“After she wrote it, we got involved, and she became literally my composer-in-residence,” Slatkin said with a laugh. “Her piece is a jazzy riff on Charles Ives’ ‘Unanswered Question.’ ”
His relationship with McTee is doubtless one reason Slatkin has been able to maintain his positive attitude to life. Another concerns a teaching of Judaism, or as he called it, “the faith.”
“There was no epiphany when I had my close encounter,” Slatkin said, referring to his heart attack. “But the faith has a great deal to do with doing the best that you can while you’re here, because you can’t control what’s going to happen when you’re gone.”
Perhaps it was that attitude that helped Slatkin endure a mini-scandal in 2010 when Metropolitan Opera management asked him to resign from its run of “La Traviata.”
“Everybody made a bigger deal out of it than it was,” he said. “After all those years, one performance that got trashed is going to ruin me? I don’t think so. I feel right now I’m conducting as well, if not better, than I ever have.”
But he admits, “It’s one of those things where people want to hear what really happened, and they will.” The conductor includes a chapter about the incident in his new book, “Conducting Business: Unveiling the Mystery Behind the Maestro,” due out in July.

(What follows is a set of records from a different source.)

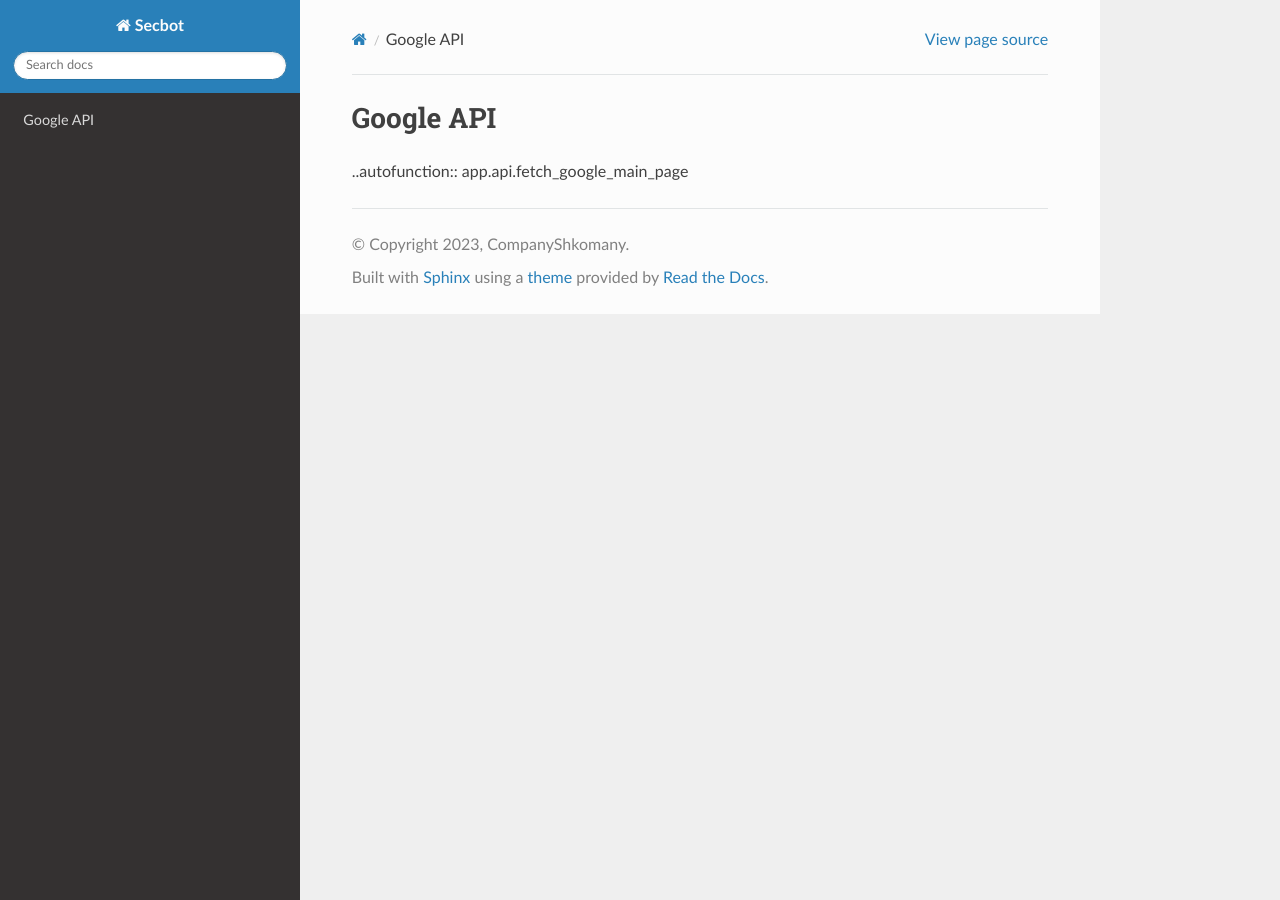
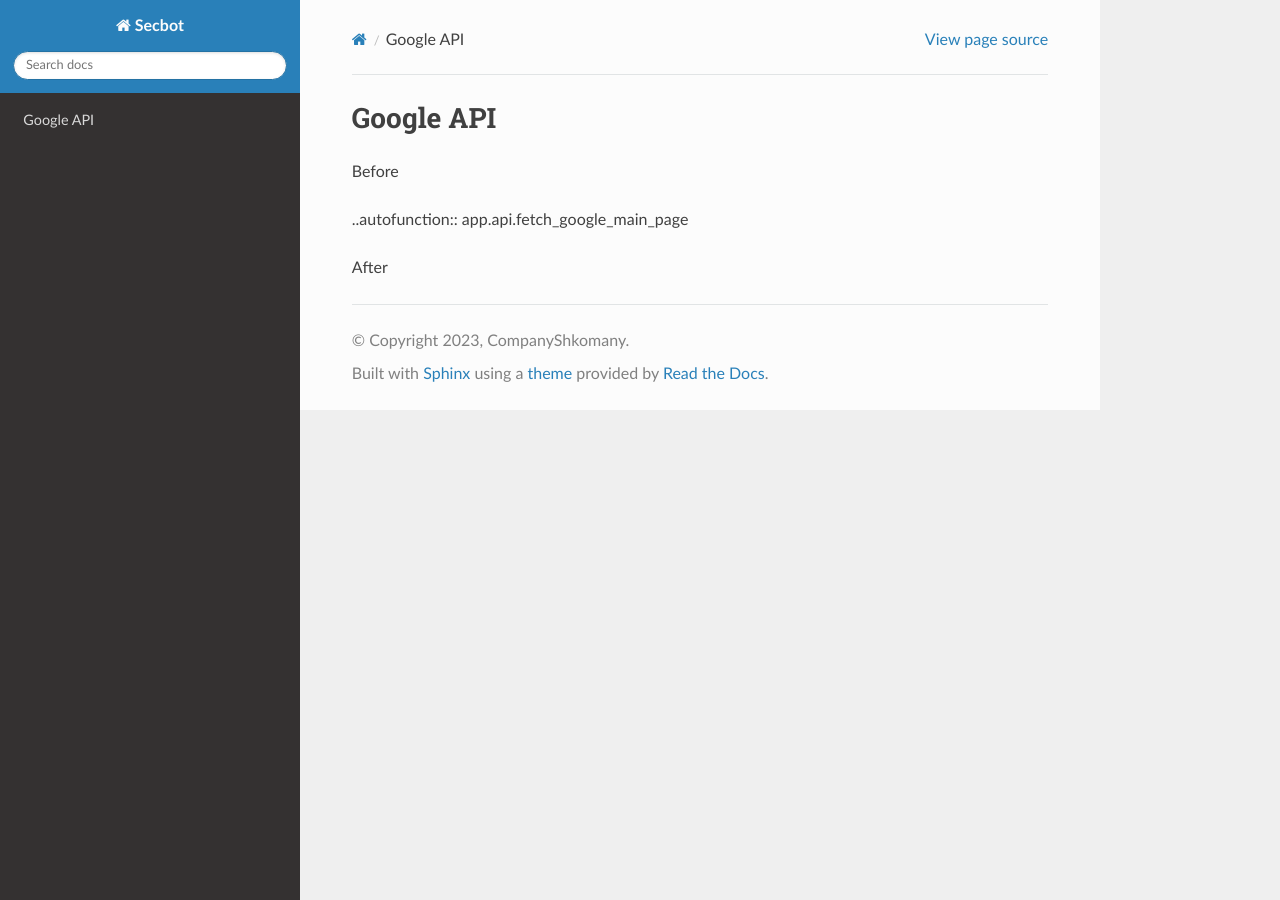
Before and after one commit to izhirov/test-readthedocs, a Sphinx documentation site: the page built from docs/source/api/google.rst, in a window 1280 px wide. Built offline with Sphinx 7.4.7 and the Read the Docs theme 2.0.0, drawn with Linux system fonts in a browser that asks for light colours.

Commit message:
Work with poetry

```diff
--- a/docs/source/api/google.rst
+++ b/docs/source/api/google.rst
@@ -1,4 +1,7 @@
 Google API
 ==========
+Before
 
 ..autofunction:: app.api.fetch_google_main_page
+
+After
--- a/docs/source/conf.py
+++ b/docs/source/conf.py
@@ -12,7 +12,7 @@
 #
 import os
 import sys
-sys.path.insert(0, os.path.abspath('..'))
+sys.path.insert(0, os.path.abspath('../'))
 
 
 # -- Project information -----------------------------------------------------
```
Also changed, not shown: .readthedocs.yaml.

For Slatkin, music and religion are both about coming together. In April, he conducted Dvorak’s “New World” symphony at Congregation Shaarey Zedek as part of the Detroit orchestra’s Neighborhood Concert Series, a program designed to help build relationships throughout Southeast Michigan.
He is also proud of an ongoing recording project of Jewish and Israel-related music, scheduled for release next year. “We were recording Bloch’s ‘Schelomo’ with cellist Sol Gabetta,” he said.” It’s a work I’ve always loved. When I was a kid, you heard this piece every season. And when we were recording the Bruch ‘Kol Nidre,’ I realized that I used to go hear my parents play it in temple.”
Slatkin also used to go hear his parents perform on the Hollywood Bowl stage. Father Felix was a violinist, who, with his cellist wife, Eleanor Aller, founded the legendary Hollywood String Quartet.
“I’ve become very proud of the heritage,” he said, referring to his family’s Jewish roots. “Going back to the ‘Schelomo’ I did a few months ago with Sol. Here we were playing it with the Deutsche Symphony, a German orchestra, and in Vienna, with a cellist from Argentina and the conductor was a Jew from Hollywood. That was a real coming-together. Does it get any better than that?”
Leonard Slatkin conducts at the Hollywood Bowl on July 10 and July 12. For information and tickets, visit hollywoodbowl.com/tickets.
We welcome your feedback.
Your information will not be shared or sold without your consent. Get all the details.
Terms of Service
JewishJournal.com has rules for its commenting community.Get all the details.
JewishJournal.com reserves the right to use your comment in our weekly print publication.